I haven't heard the ELAC DBR62 yet, but based on the measurements I'd guess they are slightly on the 'laid back' side of neutral rather than the more 'revealing' side. They have an overall downward tilt along with a few dips in the response and narrower directivity.

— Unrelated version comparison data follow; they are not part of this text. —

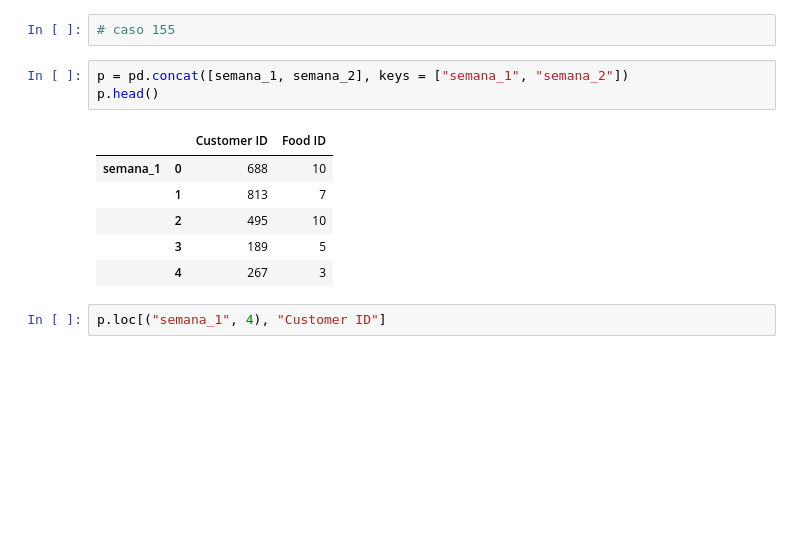
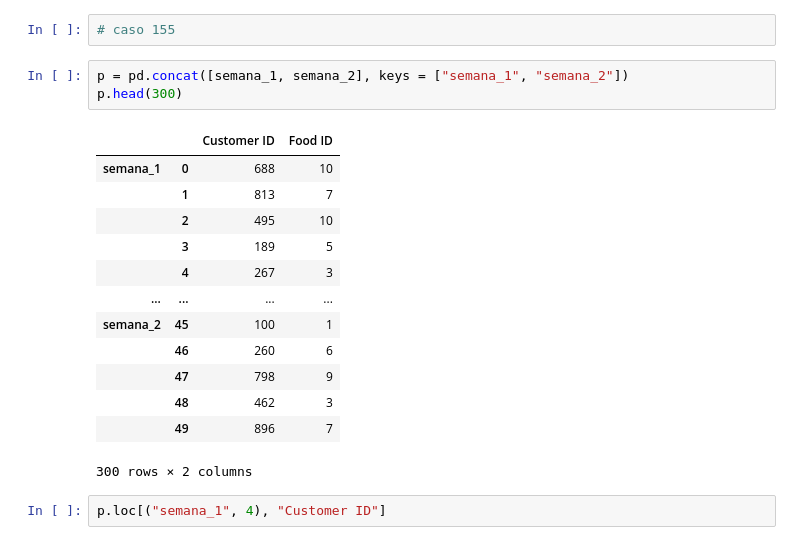
Before and after one commit to carlos1680/CPEDS, a Jupyter notebook: modulo2/3 Manipulacion de datos/3 Lab Anexion y combinacion/Laboratorio_3_CombinaciónAnexión.ipynb, the cells around one changed output. Saved outputs shown, nothing was run; the diff lists cells and outputs as text; blank space fills up the shorter version.

```diff
--- a/modulo2/3 Manipulacion de datos/3 Lab Anexion y combinacion/Laboratorio_3_CombinaciónAnexión.ipynb
+++ b/modulo2/3 Manipulacion de datos/3 Lab Anexion y combinacion/Laboratorio_3_CombinaciónAnexión.ipynb
@@ -92,14 +92,21 @@ semana_1.append(other = semana_2, ignore_index=True)
 # caso 155
 # %%
 p = pd.concat([semana_1, semana_2], keys = ["semana_1", "semana_2"])
-p.head()
+p.head(300)
 # %% [output]
 |  |  | Customer ID | Food ID |
 | semana_1 | 0 | 688 | 10 |
 |  | 1 | 813 | 7 |
 |  | 2 | 495 | 10 |
 |  | 3 | 189 | 5 |
 |  | 4 | 267 | 3 |
+| ... | ... | ... | ... |
+| semana_2 | 45 | 100 | 1 |
+|  | 46 | 260 | 6 |
+|  | 47 | 798 | 9 |
+|  | 48 | 462 | 3 |
+|  | 49 | 896 | 7 |
+300 rows × 2 columns
 # %%
 p.loc[("semana_1", 4), "Customer ID"]
 # %% [output]
```
Also changed, not shown: parts of 1 cell of this notebook, 8 other files.
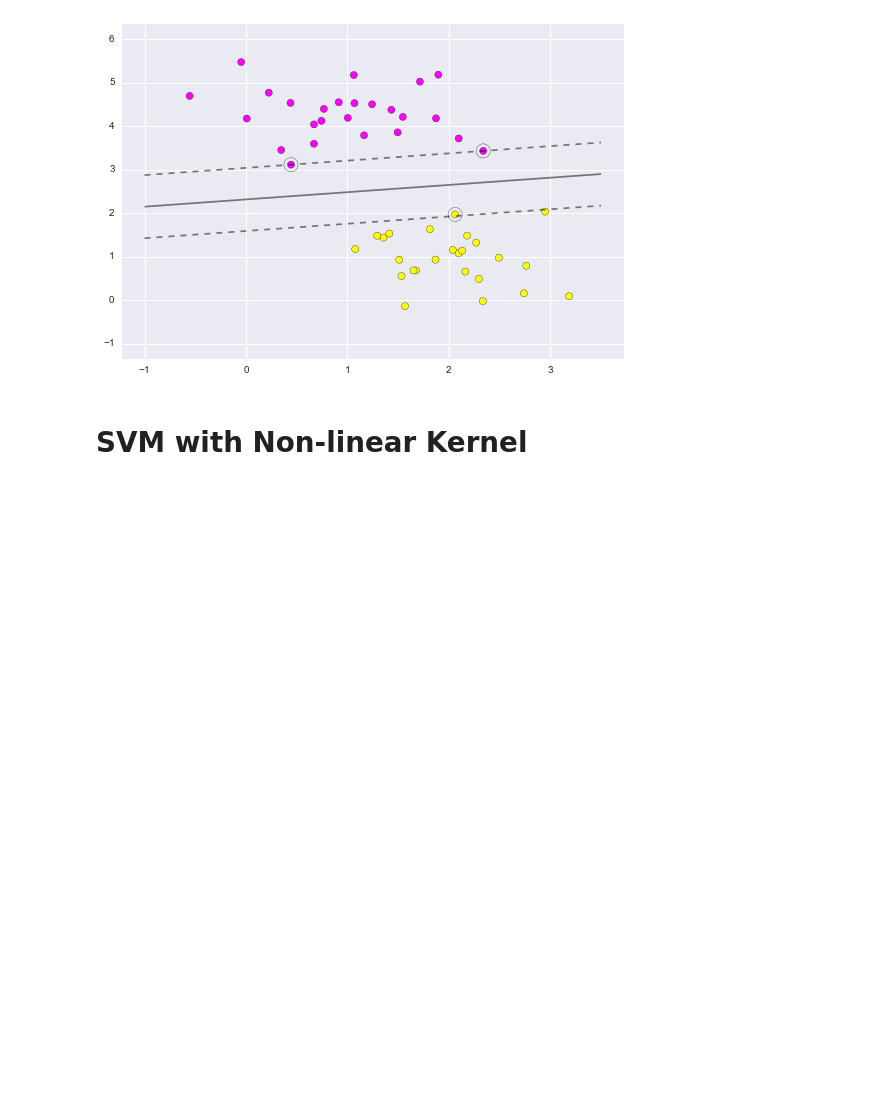
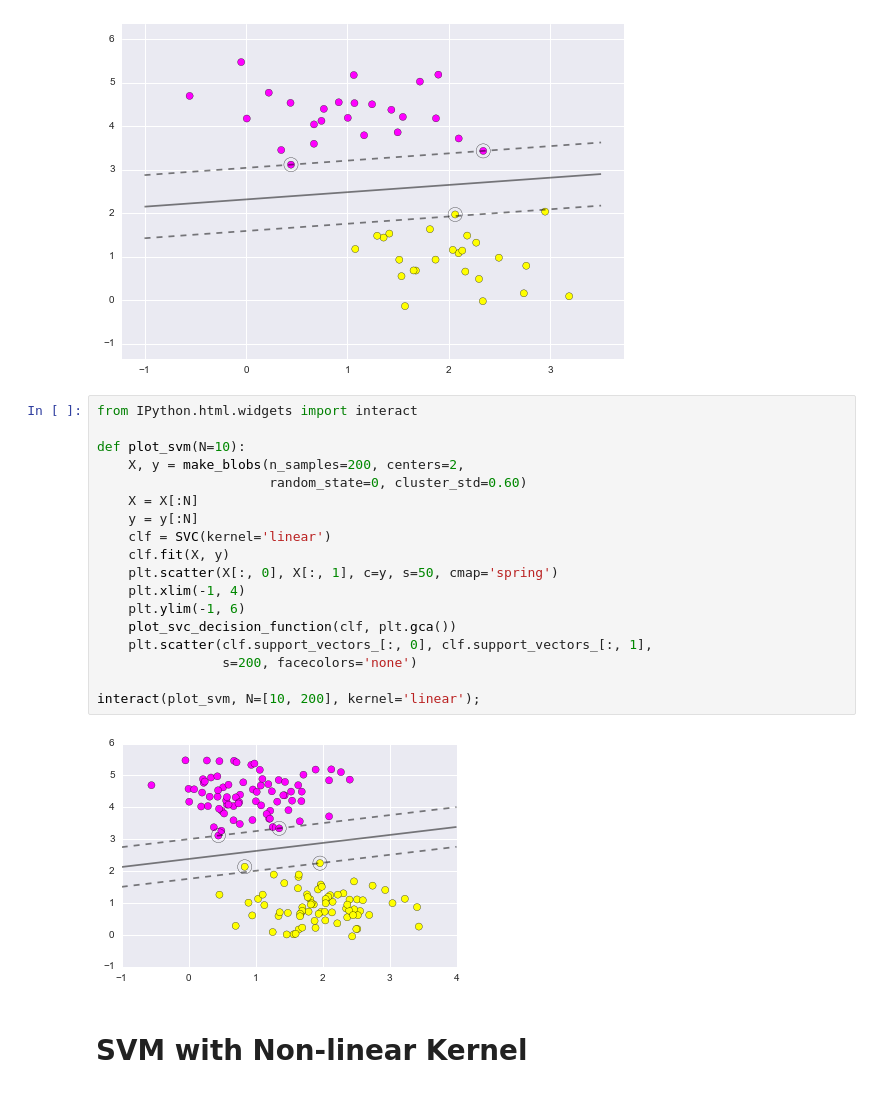
Before and after one commit to toastmaker/5bss, a Jupyter notebook: notebooks/04 Classification.ipynb, the cells around one changed output. Drawn from its saved outputs; the diff is of its cells as text; blank space fills up the shorter version.

```diff
--- a/notebooks/04 Classification.ipynb
+++ b/notebooks/04 Classification.ipynb
@@ -66,6 +66,26 @@ plt.scatter(clf.support_vectors_[:, 0], clf.support_vectors_[:, 1],
             s=200, facecolors='none');
 # %% [output]
 [figure]
+# %%
+from IPython.html.widgets import interact
+
+def plot_svm(N=10):
+    X, y = make_blobs(n_samples=200, centers=2,
+                      random_state=0, cluster_std=0.60)
+    X = X[:N]
+    y = y[:N]
+    clf = SVC(kernel='linear')
+    clf.fit(X, y)
+    plt.scatter(X[:, 0], X[:, 1], c=y, s=50, cmap='spring')
+    plt.xlim(-1, 4)
+    plt.ylim(-1, 6)
+    plot_svc_decision_function(clf, plt.gca())
+    plt.scatter(clf.support_vectors_[:, 0], clf.support_vectors_[:, 1],
+                s=200, facecolors='none')
+
+interact(plot_svm, N=[10, 200], kernel='linear');
+# %% [output]
+[figure, added]
 # %% [markdown]
 # SVM with Non-linear Kernel
 # %%
```
Also changed, not shown: 19 other files.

The Focal Chora 806 might also fit the bill nicely for similar reasons to the Polk. Slightly less neutral, wider soundstage.
 

Jim Taylor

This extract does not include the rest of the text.